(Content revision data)
· · · ·
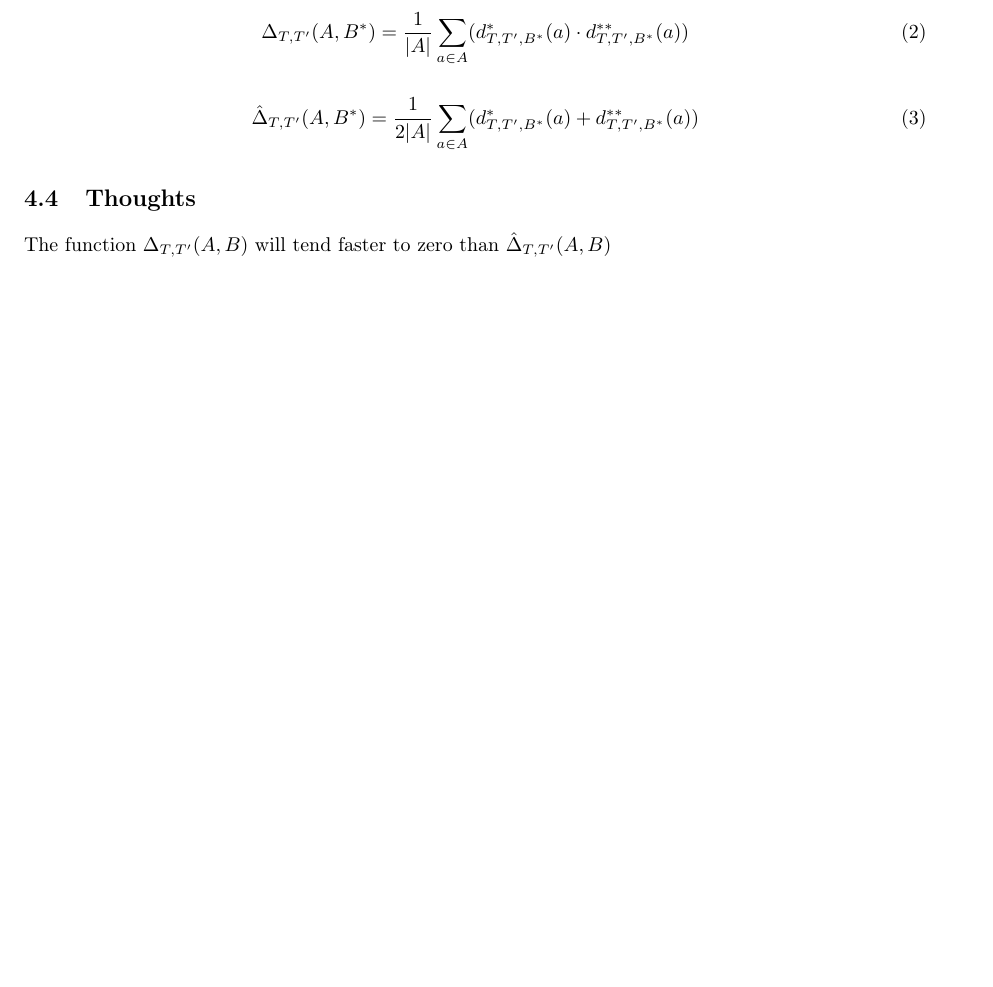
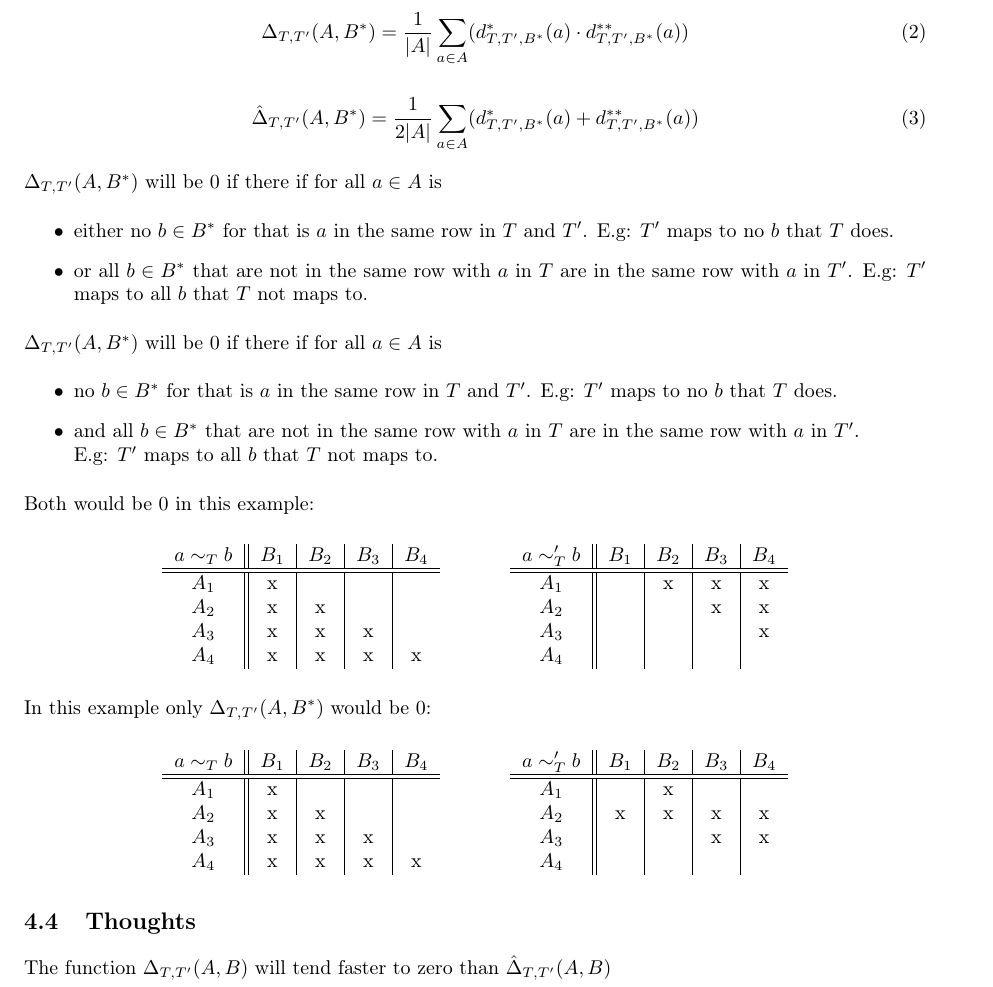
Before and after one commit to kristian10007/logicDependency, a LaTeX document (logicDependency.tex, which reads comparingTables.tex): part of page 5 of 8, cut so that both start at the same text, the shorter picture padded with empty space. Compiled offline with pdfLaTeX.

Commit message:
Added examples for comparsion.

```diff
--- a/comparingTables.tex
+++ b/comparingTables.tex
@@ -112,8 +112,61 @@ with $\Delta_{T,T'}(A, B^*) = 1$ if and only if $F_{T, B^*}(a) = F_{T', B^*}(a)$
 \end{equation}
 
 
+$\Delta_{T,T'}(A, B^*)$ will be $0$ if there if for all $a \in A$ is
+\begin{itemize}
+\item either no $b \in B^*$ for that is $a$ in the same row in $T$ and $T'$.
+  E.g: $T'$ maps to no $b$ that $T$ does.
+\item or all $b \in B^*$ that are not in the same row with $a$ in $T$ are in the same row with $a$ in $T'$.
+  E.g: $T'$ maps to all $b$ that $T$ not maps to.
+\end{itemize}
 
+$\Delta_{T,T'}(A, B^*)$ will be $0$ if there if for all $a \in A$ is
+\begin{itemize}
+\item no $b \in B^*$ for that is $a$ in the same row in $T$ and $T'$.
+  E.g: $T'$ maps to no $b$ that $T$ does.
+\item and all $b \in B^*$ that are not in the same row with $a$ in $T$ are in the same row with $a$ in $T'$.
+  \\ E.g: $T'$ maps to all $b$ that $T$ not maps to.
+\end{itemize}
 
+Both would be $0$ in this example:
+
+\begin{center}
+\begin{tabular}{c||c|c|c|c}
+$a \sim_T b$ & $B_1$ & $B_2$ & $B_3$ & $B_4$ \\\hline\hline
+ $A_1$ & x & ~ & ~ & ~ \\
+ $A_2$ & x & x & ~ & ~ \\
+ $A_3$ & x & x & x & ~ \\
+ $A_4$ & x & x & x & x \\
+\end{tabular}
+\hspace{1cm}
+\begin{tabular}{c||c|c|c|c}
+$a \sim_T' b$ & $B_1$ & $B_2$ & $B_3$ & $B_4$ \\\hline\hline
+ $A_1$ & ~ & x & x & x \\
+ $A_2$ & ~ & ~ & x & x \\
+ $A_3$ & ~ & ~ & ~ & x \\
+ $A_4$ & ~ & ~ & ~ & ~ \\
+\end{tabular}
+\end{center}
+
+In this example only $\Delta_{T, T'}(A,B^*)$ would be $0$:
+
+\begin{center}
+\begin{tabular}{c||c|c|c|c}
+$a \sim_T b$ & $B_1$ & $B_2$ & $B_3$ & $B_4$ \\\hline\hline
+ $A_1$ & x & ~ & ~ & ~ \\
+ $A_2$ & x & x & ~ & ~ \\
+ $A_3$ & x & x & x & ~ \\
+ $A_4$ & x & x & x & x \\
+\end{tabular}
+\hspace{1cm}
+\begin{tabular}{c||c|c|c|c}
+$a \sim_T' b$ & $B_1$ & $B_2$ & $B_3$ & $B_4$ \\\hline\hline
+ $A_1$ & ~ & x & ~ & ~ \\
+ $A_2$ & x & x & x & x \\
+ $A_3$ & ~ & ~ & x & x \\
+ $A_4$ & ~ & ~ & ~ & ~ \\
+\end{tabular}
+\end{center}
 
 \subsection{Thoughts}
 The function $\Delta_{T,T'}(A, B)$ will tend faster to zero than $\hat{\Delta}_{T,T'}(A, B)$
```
· · · ·
Description of the task: Without the pictures, return all the records precisely as they stand.

Exercise output:
Before and after one commit to kristian10007/logicDependency, a LaTeX document (logicDependency.tex, which reads comparingTables.tex): part of page 5 of 8, cut so that both start at the same text, the shorter picture padded with empty space. Compiled offline with pdfLaTeX.

Commit message:
Added examples for comparsion.

```diff
--- a/comparingTables.tex
+++ b/comparingTables.tex
@@ -112,8 +112,61 @@ with $\Delta_{T,T'}(A, B^*) = 1$ if and only if $F_{T, B^*}(a) = F_{T', B^*}(a)$
 \end{equation}
 
 
+$\Delta_{T,T'}(A, B^*)$ will be $0$ if there if for all $a \in A$ is
+\begin{itemize}
+\item either no $b \in B^*$ for that is $a$ in the same row in $T$ and $T'$.
+  E.g: $T'$ maps to no $b$ that $T$ does.
+\item or all $b \in B^*$ that are not in the same row with $a$ in $T$ are in the same row with $a$ in $T'$.
+  E.g: $T'$ maps to all $b$ that $T$ not maps to.
+\end{itemize}
 
+$\Delta_{T,T'}(A, B^*)$ will be $0$ if there if for all $a \in A$ is
+\begin{itemize}
+\item no $b \in B^*$ for that is $a$ in the same row in $T$ and $T'$.
+  E.g: $T'$ maps to no $b$ that $T$ does.
+\item and all $b \in B^*$ that are not in the same row with $a$ in $T$ are in the same row with $a$ in $T'$.
+  \\ E.g: $T'$ maps to all $b$ that $T$ not maps to.
+\end{itemize}
 
+Both would be $0$ in this example:
+
+\begin{center}
+\begin{tabular}{c||c|c|c|c}
+$a \sim_T b$ & $B_1$ & $B_2$ & $B_3$ & $B_4$ \\\hline\hline
+ $A_1$ & x & ~ & ~ & ~ \\
+ $A_2$ & x & x & ~ & ~ \\
+ $A_3$ & x & x & x & ~ \\
+ $A_4$ & x & x & x & x \\
+\end{tabular}
+\hspace{1cm}
+\begin{tabular}{c||c|c|c|c}
+$a \sim_T' b$ & $B_1$ & $B_2$ & $B_3$ & $B_4$ \\\hline\hline
+ $A_1$ & ~ & x & x & x \\
+ $A_2$ & ~ & ~ & x & x \\
+ $A_3$ & ~ & ~ & ~ & x \\
+ $A_4$ & ~ & ~ & ~ & ~ \\
+\end{tabular}
+\end{center}
+
+In this example only $\Delta_{T, T'}(A,B^*)$ would be $0$:
+
+\begin{center}
+\begin{tabular}{c||c|c|c|c}
+$a \sim_T b$ & $B_1$ & $B_2$ & $B_3$ & $B_4$ \\\hline\hline
+ $A_1$ & x & ~ & ~ & ~ \\
+ $A_2$ & x & x & ~ & ~ \\
+ $A_3$ & x & x & x & ~ \\
+ $A_4$ & x & x & x & x \\
+\end{tabular}
+\hspace{1cm}
+\begin{tabular}{c||c|c|c|c}
+$a \sim_T' b$ & $B_1$ & $B_2$ & $B_3$ & $B_4$ \\\hline\hline
+ $A_1$ & ~ & x & ~ & ~ \\
+ $A_2$ & x & x & x & x \\
+ $A_3$ & ~ & ~ & x & x \\
+ $A_4$ & ~ & ~ & ~ & ~ \\
+\end{tabular}
+\end{center}
 
 \subsection{Thoughts}
 The function $\Delta_{T,T'}(A, B)$ will tend faster to zero than $\hat{\Delta}_{T,T'}(A, B)$
```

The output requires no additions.